- Muscle fiber type. The proportion of slow-twitch to fast-twitch fibers in the muscles is a key factor in a person's running economy. Slow-twitch muscle fibers use oxygen more efficiently, so the most economical runners tend to have a higher proportion of slow-twitch fibers. Although fast-twitch fibers cannot be converted to slow-twitch fibers, Pfitzinger points out that fast-twitch muscle fibers gain more of the characteristics of slow-twitch fibers through endurance training.
- Energy return. During the landing phase of a runner's stride, the muscles and tendons lengthen and store energy, which is then released as the runner pushes off. The ability of the muscles to store and return energy in a springlike action varies among runners and likely contributes to differences in running economy. “Stiffer leg muscles and tendons, like tightly coiled springs, are more effective in doing this,” Pfitzinger clarifies.
- Vertical oscillation. Since both feet are in the air during each running step, a degree of vertical movement is inevitable. Pfitzinger warns that excessive up-and-down movement is a waste of energy. “One adaptation to month and years of endurance training may be to reduce vertical oscillation, thereby developing a more economical stride,” he says. “Over time, relatively bouncy novice runners may develop into more economical veterans.”
- Body proportions. A wide range of biomechanical variables—such as the length of the femur relative to the tibia—may influence running economy, but no single aspect of body proportion is most important. Rather than any individual factor, running economy seems to be related to the complex interaction between many biomechanical variables.
- Flexibility. Pfitzinger admits that the relationship between flexibility and running economy is unclear; some studies find improved economy in less flexible runners while others find it in more flexible runners. “There may be an optimal range of flexibility below which stride length is compromised and above which there is no benefit,” he says. He reveals that leg stiffness appears to be a key element in improving energy return. In other words, excessive flexibility may be counterproductive. Maintaining flexibility while doing specific strengthening exercises to improve leg stiffness might provide full range of motion while maximizing the muscles' ability to store and return energy.
- Running skill. A common misconception in the running world is that coaches can look at a runner and tell whether he or she is efficient or economical. “Most of the differences in running economy between runners occur inside the muscles and are not obvious to even the most experienced coach,” Pfitzinger stresses. Over years of running, however, subtle changes in running technique do seem to lead to small but useful improvements in running economy as running skill improves. Several factors contribute to this, including improved timing of the firing of muscle fibers, the ability to relax opposing muscles, and reduced use of stabilizing muscles—all of which reduce consumption of oxygen.

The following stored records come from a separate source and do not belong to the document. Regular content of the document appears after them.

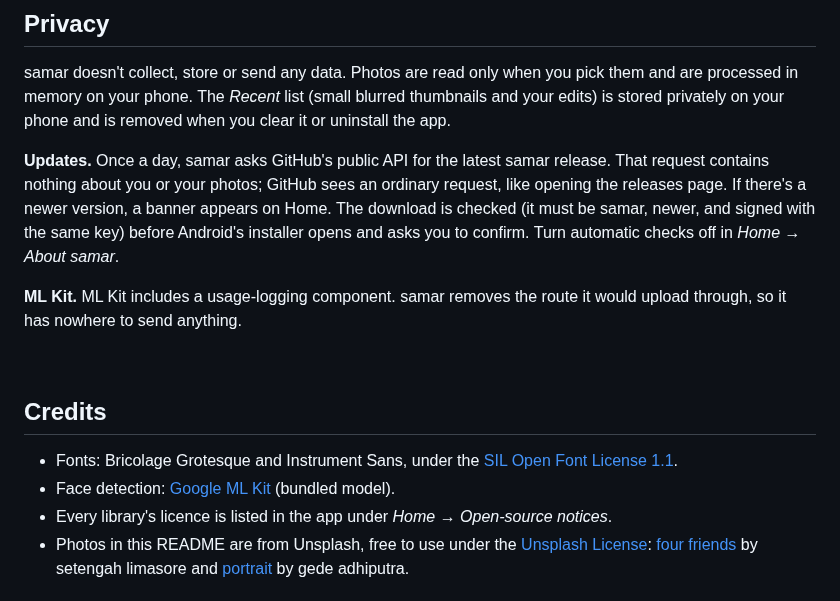
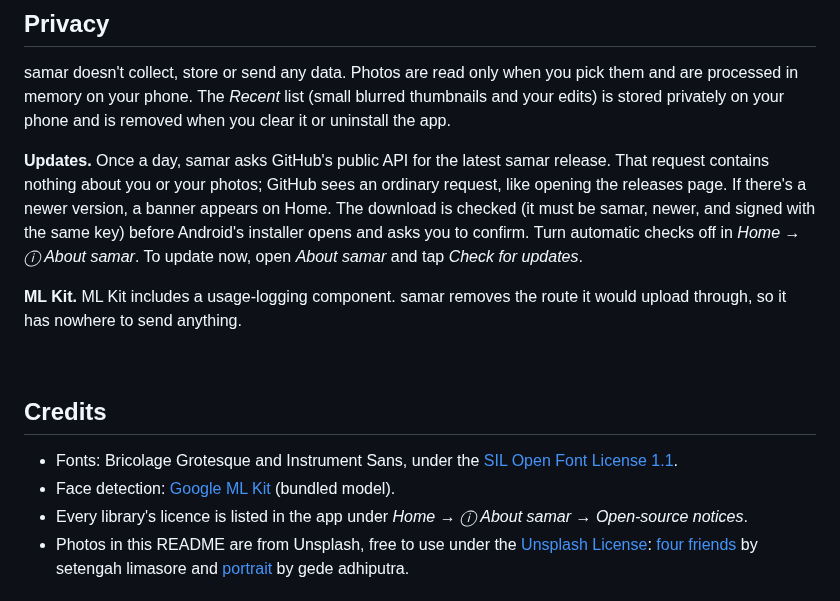
Before and after one commit to hystericmoon/samar, a Markdown page: README.md, the part around one of its changes. Drawn GitHub-style.

```diff
--- a/README.md
+++ b/README.md
@@ -130,7 +130,7 @@ Open the folder in Android Studio to run it on a phone or emulator. Release buil
 
 samar doesn't collect, store or send any data. Photos are read only when you pick them and are processed in memory on your phone. The *Recent* list (small blurred thumbnails and your edits) is stored privately on your phone and is removed when you clear it or uninstall the app.
 
-**Updates.** Once a day, samar asks GitHub's public API for the latest samar release. That request contains nothing about you or your photos; GitHub sees an ordinary request, like opening the releases page. If there's a newer version, a banner appears on Home. The download is checked (it must be samar, newer, and signed with the same key) before Android's installer opens and asks you to confirm. Turn automatic checks off in *Home → About samar*.
+**Updates.** Once a day, samar asks GitHub's public API for the latest samar release. That request contains nothing about you or your photos; GitHub sees an ordinary request, like opening the releases page. If there's a newer version, a banner appears on Home. The download is checked (it must be samar, newer, and signed with the same key) before Android's installer opens and asks you to confirm. Turn automatic checks off in *Home → ⓘ About samar*. To update now, open *About samar* and tap *Check for updates*.
 
 **ML Kit.** ML Kit includes a usage-logging component. samar removes the route it would upload through, so it has nowhere to send anything.
 
@@ -140,7 +140,7 @@ samar doesn't collect, store or send any data. Photos are read only when you pic
 
 - Fonts: Bricolage Grotesque and Instrument Sans, under the [SIL Open Font License 1.1](app/src/main/res/raw).
 - Face detection: [Google ML Kit](https://developers.google.com/ml-kit/vision/face-detection) (bundled model).
-- Every library's licence is listed in the app under *Home → Open-source notices*.
+- Every library's licence is listed in the app under *Home → ⓘ About samar → Open-source notices*.
 - Photos in this README are from Unsplash, free to use under the [Unsplash License](https://unsplash.com/license): [four friends](https://unsplash.com/photos/four-men-pose-for-a-photo-outside-LNoV6ykJUPo) by setengah limasore and [portrait](https://unsplash.com/photos/man-wearing-turban-smiling-au84UJ1KmNU) by gede adhiputra.
 
 ## Licence
```
Also changed, not shown: other parts of README.md (+7 -7 lines), DESIGN_BRIEF.md (+2 -2 lines), docs/readme/effects.png, 3 other files.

- Fatigue level. As the muscles fatigue, runners use more oxygen to run at a given pace. This may be caused by reduced energy return and increased use of additional muscle fibers as those muscles fatigue. “This suggests that starting a race with fresher muscles by tapering training for several days may lead to an improvement in running economy during the race,” Pfitzinger concludes.
Coauthored with Running Times senior writer Philip Latter, Faster Road Racing: 5K to Half Marathon offers insights on running the most popular race distances. Runners will find detailed, easy-to-follow training plans for specific race distances so they can make the most of their training time.